The rejection of authority began in the Garden of Eden. God told our first parents, Adam and Eve, that they could eat from every tree in the garden except for one. Not content with all-the-trees-but-one, they ate from the one excluded tree. They rejected God's authority. This spirit of revolution has been alive ever since.
Today's anti-authority spirit is largely a result and working out of the Age of Enlightenment and the French Revolution.
René Descartes (1596-1650), the father of modernism, coined the well-know phrase that is always associated with him: "Cogito, ergo sum" (I think, therefore I am). He started with the self. Man is the measure of all things. He thought that man could live apart from God. Revelation is to be rejected. We depend upon the self, upon human intellect alone, the ability to reason.
This spirit of revolution was cranked up a hundredfold by the French Revolution that lasted from 1789-1799. It was a revolution against the church and the king. Ultimately, it was a revolution against God. The battle cry of the French Revolution was: "No God! No master." The king was beheaded. France was de-Christianized. Dating the years on the basis of the year of Christ's birth was abolished. 1789 became Year One. The seven day week was replaced by a ten day week. The churches were closed.
A cycle of bloodshed ensued. Those manning the guillotine one day were its victims the next. The French Revolution killed itself. France ripened for a takeover. In 1799, someone did take over—Napoleon. He declared himself Emperor. They killed the king and got an emperor.
This spirit of revolution that cries "No God! No master" is still very much alive today. It is alive in the media. It is alive in the entertainment industry. You see it on TV. Authority figures are routinely ridiculed. On many sit-coms, the father is either a lazy oaf sitting in front of the TV clicking through the channels or a bungling fool just barely tolerated by wife and children. You see it in the many labour unions which are, by nature and constitution, against the employer. You see the spirit of revolution on the evening news as you witness screaming protesters waving their pickets signs.
The rejection of authority creates havoc, as does the abuse of authority. Both create disorder and chaos.

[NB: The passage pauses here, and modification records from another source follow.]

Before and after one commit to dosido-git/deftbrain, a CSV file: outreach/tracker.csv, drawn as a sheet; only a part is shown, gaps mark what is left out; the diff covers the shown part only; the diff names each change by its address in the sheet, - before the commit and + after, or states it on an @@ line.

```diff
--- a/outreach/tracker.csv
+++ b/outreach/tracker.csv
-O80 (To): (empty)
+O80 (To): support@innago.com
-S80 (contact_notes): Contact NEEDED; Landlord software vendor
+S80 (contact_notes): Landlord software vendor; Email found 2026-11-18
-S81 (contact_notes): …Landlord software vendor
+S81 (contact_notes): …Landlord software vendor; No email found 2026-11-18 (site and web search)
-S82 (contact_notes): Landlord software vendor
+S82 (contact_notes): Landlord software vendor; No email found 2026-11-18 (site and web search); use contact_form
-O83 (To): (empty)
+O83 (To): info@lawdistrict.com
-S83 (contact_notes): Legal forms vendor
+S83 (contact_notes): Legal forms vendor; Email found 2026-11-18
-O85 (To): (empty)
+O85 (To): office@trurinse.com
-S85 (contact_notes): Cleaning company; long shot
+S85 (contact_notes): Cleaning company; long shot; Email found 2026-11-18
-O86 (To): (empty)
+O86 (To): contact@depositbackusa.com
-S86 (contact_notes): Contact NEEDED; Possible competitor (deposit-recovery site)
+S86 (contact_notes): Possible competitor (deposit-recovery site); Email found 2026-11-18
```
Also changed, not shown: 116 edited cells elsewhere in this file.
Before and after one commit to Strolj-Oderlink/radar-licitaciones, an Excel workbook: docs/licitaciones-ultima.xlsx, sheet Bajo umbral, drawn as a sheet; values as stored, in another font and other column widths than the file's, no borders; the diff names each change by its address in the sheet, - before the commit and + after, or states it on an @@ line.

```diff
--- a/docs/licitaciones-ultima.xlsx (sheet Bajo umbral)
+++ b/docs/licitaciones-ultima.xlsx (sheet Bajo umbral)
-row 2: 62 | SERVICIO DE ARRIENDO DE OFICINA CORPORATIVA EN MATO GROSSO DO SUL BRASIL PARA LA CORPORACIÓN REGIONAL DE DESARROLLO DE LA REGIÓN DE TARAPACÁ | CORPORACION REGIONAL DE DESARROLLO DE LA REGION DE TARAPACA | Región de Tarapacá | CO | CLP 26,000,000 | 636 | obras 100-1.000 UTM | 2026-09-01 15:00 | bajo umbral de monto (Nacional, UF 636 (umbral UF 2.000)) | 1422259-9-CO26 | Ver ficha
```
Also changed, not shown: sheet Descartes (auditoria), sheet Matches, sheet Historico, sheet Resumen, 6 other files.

Everyone ends up doing what is right in his own eyes.
God is the ultimate authority. He is the source of all authority. He revealed himself and his will in his Word, the Scriptures. He calls people to positions of authority in life: Parents, government leaders, church leaders. As those in positions of authority act as servants—not as tyrants, but as servants to those under them—things will be well. As husbands provide loving, kind, servant leadership to their wives, reflecting the relationship between Christ and the church, things will be well in their marriages. As parents provide firm but kind servant leadership to their families, reflecting the relationship between God the Father and his people, things will go well in their families.
This goes for churches and governments too. As those in positions of authority exercise their power by serving those they are called to lead, things will be well.
If they abuse their authority, things will go poorly. Families, churches, countries fall apart when those in authority abuse their authority.
As those under authority respect those whom God put over them, again, things will be well. As children respect their parents, as congregations honour their elders, as citizens obey their governments, things will go well in our families, churches and country.
May we all obey the Word of God, Father, Son and Holy Spirit. The Triune God has absolute authority. He has revealed his will in his Word. Let us obey it. Every word of it. As we keep the Word submitting to it in humility and obedience, things will be well in our lives. Reject the Word, disobey it, and your life will turn upside down. Obey it and things will be well.
This series of blog posts were originally presented as a speech at the October 1998 Ontario Women's League Day in Ancaster, Ontario. Much of the spoken style remains.